Introducing Frontier Rough & Tumble Martial Arts

Frontier Rough & Tumble is a rustic martial art that incorporates the fighting methods, mindset and lifeways of North America, settler and native alike, between the years 1607 (the arrival of settlers in Jamestown) and 1912 (the year the last continental state was admitted to the Unites States, thereby meaning there was no longer a “frontier”).

Frontier Rough & Tumble training Material

Fisticuffs.  The way everyday people struck with their hands before the introduction of the padded boxing glove.  Kicking, especially purring and shinning.  Wrestling, tussling, grappling, clinching and throwing.  Reality-based Bowie knife and Tomahawk training.  Fitness.  Practical exercises that resemble frontier chores, such as swinging hammers, digging, hauling and lifting loads, running, etc. Survival skills, including the settler folkways and indigenous abilities.†

What makes Frontier Rough & Tumble great is…

In the frontier there were no excuses.  Often there were no police to save you, no doctor to patch you up, and no court to arbitrate your disputes if you caused trouble.  Check out the Bobcat Code we use at my club.  

Frontier Rough & Tumble is based on self-reliance.  When Ralph Waldo Emerson wrote his famous essay on the subject he chose to open it with a poem he wrote called “Power” which I’ve shared below.

My Time-Life encyclopedia of the Old West in 26 volumes.
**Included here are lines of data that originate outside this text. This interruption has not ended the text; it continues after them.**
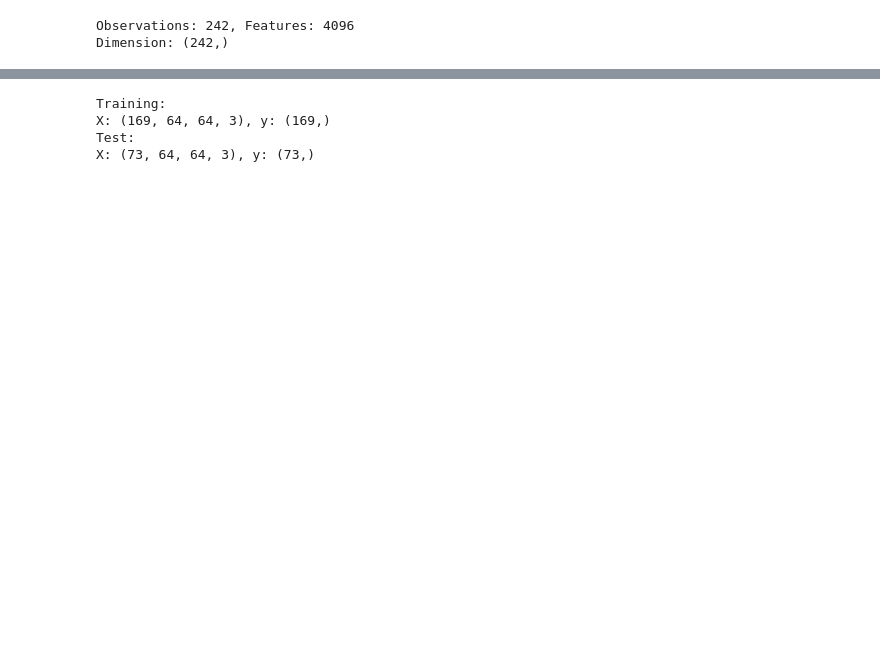
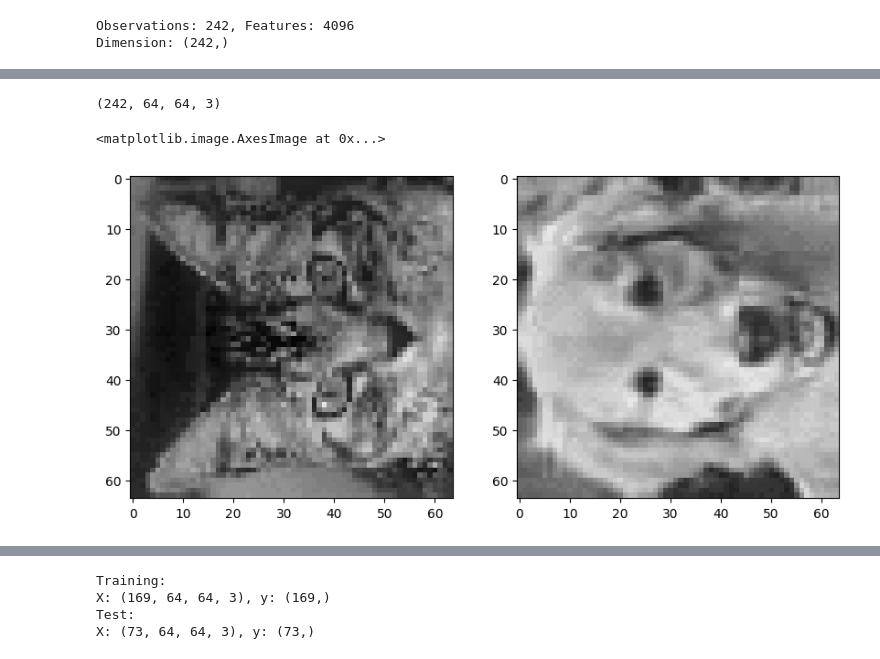
Before and after one commit to RanArino/Course_Projects, a Jupyter notebook: BDA500_Machine_Learning/Assignment03.ipynb, the cells around one changed output, grey strips where cells are left out. Drawn from its saved outputs; the diff is of its cells as text; code cells hidden in the pictures; blank space fills up the shorter version.

```diff
--- a/BDA500_Machine_Learning/Assignment03.ipynb
+++ b/BDA500_Machine_Learning/Assignment03.ipynb
@@ -58,0 +51,11 @@ plt.imshow(comp_X[0])
+# %%
+# converting from gray scale to the RGB scale
+X_norm_ = np.repeat(X_norm_, 3, axis=-1)
+print(X_norm_.shape)
+fig, ax = plt.subplots(ncols=2, figsize=(10, 5))
+ax[0].imshow(X_norm_[0])
+ax[1].imshow(X_norm_[-1])
+# %% [output]
+(242, 64, 64, 3)
+<matplotlib.image.AxesImage at 0x...>
+[figure, added]
```
Also changed, not shown: parts of 11 cells of this notebook.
You can’t teach Frontier Rough & Tumble without knowing the historical milieu.

If you’re interested in Frontier Rough & Tumble martial arts, as far as I know there are only two instructors — Mark Hatmaker and myself.  Mark the genius behind it.  He got me hooked, and I’m studying from him.  You can too by subscribing to his RAW program.  Or, if you’re in Richmond, VA you can come train with me at Bobcat Martial Arts.

Cast the bantling on the rocks,
Suckle him with the she-wolf’s teat,
Wintered with the hawk and fox,
Power and speed be hands and feet.

[Ralph Waldo Emerson, from “May-Day and Other Pieces”, 1867]

My first Frontier Martial Arts-related book. Click here to download!

† Yes, the Ancient Greeks used calisthenics for war (I know this because I literally wrote the book on calisthenics) as well as a form of stone hand weight to build strength.  And they used a form of boxing glove, as did the Egyptians.    People have, for millennia, mostly understood that (a) linear training works and (b) if you hit hard things with a balled fist your hand will break.  That said, the modern idea of “physical fitness” didn’t exist in the frontier period.  Back then your “workout” was putting food on the table and “boxing” was bareknuckled.  Padded gloves, calisthenics and weights (barbells, dumbbells, kettlebells, etc.) weren’t widely used until the late 1800s — at the tail end of the frontier period.



Weapon Command, Mastery and Retention in Martial Arts

If weapons are a part of your martial art your regime must incorporate command, mastery and retention exercises with realistically weighted training weapons.

Once your retention and command of the weapon are sufficient to insure safety, regular sessions with live weapons are essential.

In short, you need to be out there hacking stuff to bits, not pretending to hack stuff to bits.

Here’s a short video on command, mastery and retention for beginners. I made this for my Bobcat Martial Arts program where I teach Frontier Rough and Tumble, which includes Bowie and tomahawk, but it’s useful regardless of what weapon you use.

If you are training only with lightweight weapons and/or not actually hitting things you are doing interpretive dance, not martial arts.